Alabama state representative Patricia Todd confirmed that Apple’s general counsel called her this week and “confirmed that Apple and Tim are on board” with naming Todd’s LGBT anti-discrimination bill after Apple CEO Tim Cook.
Apple had initially protested associating its chief executive with the provocative legislation, but, AL.com reported Wednesday, the company is now giving its “blessing” to name the bill the “Tim Cook Economic Development Act.”
However, it appears getting Apple and Cook onboard came only after Apple performed complex maneuvers to distance itself from the bill — and received unflattering press.
Todd said naming the bill after Cook did not initially sit so well with Apple and that a company representative called her to pressure her to remove Cook’s name from the bill, which she then volunteered to do.
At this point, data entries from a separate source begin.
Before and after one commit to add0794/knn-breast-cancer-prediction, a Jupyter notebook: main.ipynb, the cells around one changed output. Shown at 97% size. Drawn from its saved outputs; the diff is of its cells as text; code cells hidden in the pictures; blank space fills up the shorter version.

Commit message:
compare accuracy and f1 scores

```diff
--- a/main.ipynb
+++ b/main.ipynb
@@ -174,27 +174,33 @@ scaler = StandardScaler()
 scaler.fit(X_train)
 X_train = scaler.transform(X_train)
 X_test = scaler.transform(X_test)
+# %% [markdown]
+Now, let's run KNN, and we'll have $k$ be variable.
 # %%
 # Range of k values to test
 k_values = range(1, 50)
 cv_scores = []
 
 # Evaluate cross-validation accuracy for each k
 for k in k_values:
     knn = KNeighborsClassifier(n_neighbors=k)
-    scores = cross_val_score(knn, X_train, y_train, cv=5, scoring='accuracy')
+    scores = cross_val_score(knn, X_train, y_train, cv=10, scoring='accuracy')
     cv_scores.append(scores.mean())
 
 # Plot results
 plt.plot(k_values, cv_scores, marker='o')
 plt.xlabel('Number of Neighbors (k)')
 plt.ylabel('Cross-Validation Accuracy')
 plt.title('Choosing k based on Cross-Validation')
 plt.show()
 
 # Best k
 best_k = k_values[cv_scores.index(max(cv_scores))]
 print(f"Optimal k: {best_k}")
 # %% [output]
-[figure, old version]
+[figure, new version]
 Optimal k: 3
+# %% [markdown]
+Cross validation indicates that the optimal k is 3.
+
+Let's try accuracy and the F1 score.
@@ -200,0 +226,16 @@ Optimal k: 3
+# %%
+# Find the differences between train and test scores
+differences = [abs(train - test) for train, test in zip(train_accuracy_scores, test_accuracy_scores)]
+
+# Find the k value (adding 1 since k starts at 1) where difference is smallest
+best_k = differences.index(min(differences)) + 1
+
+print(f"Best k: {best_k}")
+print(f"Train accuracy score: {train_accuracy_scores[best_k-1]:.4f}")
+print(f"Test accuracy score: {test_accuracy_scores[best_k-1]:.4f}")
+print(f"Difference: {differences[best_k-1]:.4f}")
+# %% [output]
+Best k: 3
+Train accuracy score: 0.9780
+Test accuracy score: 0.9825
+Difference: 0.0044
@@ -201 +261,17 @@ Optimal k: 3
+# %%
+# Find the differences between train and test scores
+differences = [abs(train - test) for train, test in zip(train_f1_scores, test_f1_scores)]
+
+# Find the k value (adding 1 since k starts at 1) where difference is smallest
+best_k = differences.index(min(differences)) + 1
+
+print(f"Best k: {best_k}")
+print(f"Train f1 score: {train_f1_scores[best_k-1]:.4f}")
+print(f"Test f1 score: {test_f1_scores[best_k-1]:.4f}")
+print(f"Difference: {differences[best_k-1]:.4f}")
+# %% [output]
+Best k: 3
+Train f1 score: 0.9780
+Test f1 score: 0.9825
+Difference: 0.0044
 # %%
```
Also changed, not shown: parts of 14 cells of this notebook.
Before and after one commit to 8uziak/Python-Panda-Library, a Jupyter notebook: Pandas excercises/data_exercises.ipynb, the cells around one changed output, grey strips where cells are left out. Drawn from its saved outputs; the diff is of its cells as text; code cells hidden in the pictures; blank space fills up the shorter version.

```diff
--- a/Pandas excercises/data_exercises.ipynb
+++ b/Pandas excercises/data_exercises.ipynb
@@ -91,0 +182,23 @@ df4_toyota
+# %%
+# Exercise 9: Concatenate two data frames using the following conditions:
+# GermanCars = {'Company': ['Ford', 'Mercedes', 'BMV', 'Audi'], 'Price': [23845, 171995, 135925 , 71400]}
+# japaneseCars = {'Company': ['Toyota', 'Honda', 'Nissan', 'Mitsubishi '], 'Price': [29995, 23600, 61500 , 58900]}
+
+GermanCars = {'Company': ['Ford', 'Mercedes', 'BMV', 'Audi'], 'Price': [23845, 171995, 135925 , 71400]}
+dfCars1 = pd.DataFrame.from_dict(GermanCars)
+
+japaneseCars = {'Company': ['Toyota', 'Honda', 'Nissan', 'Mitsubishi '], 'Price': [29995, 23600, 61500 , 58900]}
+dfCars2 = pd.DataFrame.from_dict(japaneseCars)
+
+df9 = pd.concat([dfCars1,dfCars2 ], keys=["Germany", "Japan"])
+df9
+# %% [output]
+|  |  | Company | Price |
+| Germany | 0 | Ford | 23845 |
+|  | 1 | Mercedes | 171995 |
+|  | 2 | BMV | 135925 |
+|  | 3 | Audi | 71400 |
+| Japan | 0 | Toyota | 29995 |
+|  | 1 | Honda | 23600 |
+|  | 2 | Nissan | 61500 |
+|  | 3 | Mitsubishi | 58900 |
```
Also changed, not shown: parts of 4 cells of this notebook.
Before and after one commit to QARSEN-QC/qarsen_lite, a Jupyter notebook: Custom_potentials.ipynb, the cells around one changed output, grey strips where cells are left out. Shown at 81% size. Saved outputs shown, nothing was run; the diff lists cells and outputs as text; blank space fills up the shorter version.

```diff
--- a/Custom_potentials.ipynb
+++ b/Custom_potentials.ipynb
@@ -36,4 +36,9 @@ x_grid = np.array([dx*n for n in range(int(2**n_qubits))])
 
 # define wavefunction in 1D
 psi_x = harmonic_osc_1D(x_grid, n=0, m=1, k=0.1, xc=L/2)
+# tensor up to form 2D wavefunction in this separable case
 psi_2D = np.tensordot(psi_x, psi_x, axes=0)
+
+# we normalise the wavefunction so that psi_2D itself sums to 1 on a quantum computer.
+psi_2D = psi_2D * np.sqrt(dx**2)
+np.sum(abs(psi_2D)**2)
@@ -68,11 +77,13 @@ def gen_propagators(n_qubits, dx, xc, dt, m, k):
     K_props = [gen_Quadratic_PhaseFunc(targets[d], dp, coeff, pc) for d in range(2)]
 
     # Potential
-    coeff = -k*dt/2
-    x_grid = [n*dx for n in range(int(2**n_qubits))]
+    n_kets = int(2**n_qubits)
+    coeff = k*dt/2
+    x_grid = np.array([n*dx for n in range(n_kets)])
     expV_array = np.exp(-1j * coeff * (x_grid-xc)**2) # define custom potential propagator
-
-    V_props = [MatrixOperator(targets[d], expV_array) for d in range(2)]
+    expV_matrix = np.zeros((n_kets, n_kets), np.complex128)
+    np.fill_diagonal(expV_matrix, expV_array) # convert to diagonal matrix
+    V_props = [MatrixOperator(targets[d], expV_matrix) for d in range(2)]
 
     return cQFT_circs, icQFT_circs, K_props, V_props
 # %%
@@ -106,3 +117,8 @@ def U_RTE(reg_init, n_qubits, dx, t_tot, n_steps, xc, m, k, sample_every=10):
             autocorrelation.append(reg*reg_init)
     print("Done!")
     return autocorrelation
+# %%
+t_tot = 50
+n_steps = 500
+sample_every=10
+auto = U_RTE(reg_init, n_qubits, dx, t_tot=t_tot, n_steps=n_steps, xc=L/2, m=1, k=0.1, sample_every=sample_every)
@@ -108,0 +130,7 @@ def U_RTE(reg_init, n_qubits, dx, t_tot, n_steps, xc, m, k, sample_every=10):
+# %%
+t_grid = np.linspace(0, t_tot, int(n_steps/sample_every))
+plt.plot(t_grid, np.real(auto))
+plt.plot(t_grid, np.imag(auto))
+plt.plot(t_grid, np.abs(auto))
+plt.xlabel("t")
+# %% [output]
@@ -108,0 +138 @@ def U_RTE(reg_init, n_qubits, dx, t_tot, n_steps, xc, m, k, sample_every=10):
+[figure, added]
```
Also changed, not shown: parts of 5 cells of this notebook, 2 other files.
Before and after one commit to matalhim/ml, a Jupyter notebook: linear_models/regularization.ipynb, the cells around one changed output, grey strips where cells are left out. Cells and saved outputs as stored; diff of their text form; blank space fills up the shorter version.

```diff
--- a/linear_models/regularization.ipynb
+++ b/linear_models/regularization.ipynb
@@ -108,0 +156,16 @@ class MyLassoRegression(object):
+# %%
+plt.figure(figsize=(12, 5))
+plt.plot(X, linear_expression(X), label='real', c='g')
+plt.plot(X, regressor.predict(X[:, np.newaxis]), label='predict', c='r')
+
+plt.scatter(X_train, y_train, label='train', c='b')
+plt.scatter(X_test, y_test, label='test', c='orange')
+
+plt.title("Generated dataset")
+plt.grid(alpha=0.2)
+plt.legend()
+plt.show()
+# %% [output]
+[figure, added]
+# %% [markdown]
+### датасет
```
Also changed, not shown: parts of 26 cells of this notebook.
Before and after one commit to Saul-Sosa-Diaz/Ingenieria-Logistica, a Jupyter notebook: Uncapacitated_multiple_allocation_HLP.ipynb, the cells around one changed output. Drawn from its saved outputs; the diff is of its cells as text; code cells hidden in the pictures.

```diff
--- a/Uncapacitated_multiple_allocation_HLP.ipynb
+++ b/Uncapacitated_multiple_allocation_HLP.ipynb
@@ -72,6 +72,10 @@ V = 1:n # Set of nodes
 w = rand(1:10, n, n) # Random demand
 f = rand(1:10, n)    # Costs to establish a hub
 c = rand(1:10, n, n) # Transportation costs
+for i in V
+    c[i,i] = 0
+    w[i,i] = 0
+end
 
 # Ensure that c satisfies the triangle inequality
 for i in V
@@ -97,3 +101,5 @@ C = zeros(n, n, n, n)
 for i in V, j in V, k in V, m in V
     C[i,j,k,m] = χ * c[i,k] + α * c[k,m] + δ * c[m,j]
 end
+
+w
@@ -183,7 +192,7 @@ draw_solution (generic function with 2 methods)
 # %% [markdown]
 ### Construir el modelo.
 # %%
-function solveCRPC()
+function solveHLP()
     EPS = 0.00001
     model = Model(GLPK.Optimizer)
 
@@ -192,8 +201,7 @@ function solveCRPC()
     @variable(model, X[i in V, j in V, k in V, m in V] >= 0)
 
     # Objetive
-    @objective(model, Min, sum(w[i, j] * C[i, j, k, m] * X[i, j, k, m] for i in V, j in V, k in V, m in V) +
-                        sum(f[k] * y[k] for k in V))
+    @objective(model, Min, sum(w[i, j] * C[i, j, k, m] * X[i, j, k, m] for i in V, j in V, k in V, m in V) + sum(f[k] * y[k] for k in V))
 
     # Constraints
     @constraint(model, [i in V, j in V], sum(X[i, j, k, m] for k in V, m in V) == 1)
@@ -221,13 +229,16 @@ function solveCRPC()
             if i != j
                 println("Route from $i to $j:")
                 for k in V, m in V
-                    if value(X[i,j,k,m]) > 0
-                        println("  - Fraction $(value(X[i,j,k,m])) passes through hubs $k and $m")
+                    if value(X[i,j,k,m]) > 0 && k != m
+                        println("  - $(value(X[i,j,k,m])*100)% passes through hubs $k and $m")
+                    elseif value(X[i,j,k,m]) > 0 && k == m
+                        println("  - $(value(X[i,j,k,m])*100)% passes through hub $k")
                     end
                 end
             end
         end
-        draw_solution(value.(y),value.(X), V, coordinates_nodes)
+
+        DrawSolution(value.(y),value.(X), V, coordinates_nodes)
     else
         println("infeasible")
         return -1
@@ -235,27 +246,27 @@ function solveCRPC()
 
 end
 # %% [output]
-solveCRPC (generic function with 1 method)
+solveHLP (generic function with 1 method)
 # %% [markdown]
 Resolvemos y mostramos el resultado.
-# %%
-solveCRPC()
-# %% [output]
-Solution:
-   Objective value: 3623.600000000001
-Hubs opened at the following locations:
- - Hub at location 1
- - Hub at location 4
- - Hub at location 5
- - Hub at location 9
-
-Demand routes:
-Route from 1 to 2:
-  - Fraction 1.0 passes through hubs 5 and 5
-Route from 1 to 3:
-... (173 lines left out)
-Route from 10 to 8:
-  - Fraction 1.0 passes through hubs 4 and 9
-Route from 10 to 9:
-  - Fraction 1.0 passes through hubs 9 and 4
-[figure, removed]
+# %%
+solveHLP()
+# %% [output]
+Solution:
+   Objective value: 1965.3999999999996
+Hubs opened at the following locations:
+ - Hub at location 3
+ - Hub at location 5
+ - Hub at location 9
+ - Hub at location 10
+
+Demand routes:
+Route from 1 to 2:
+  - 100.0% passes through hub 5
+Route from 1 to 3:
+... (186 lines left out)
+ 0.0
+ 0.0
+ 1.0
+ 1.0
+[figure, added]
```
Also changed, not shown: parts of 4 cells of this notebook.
A story with the headline “Apple Didn’t Want Alabama’s LGBT Rights Bill Named After Its CEO,” was published, Apple issued a statement that said “we’re sorry if there was any miscommunication.”
The company said Cook was personally honored to hear Todd wanted to name a bill after him.
Wednesday, AL.com reported that Todd “is moving ahead with plans to name an anti-discrimination act after Apple CEO Tim Cook. And now, she’s got the blessings of the tech giant itself.” This reportedly happened after Bruce Sewell, Apple’s general counsel, called Todd on Tuesday.
“[Sewell] apologized profusely and said there was an employee that was trying to protect Apple from controversy,” Todd told AL.com. “He said ‘I’m here to assure you we support this 100 percent.”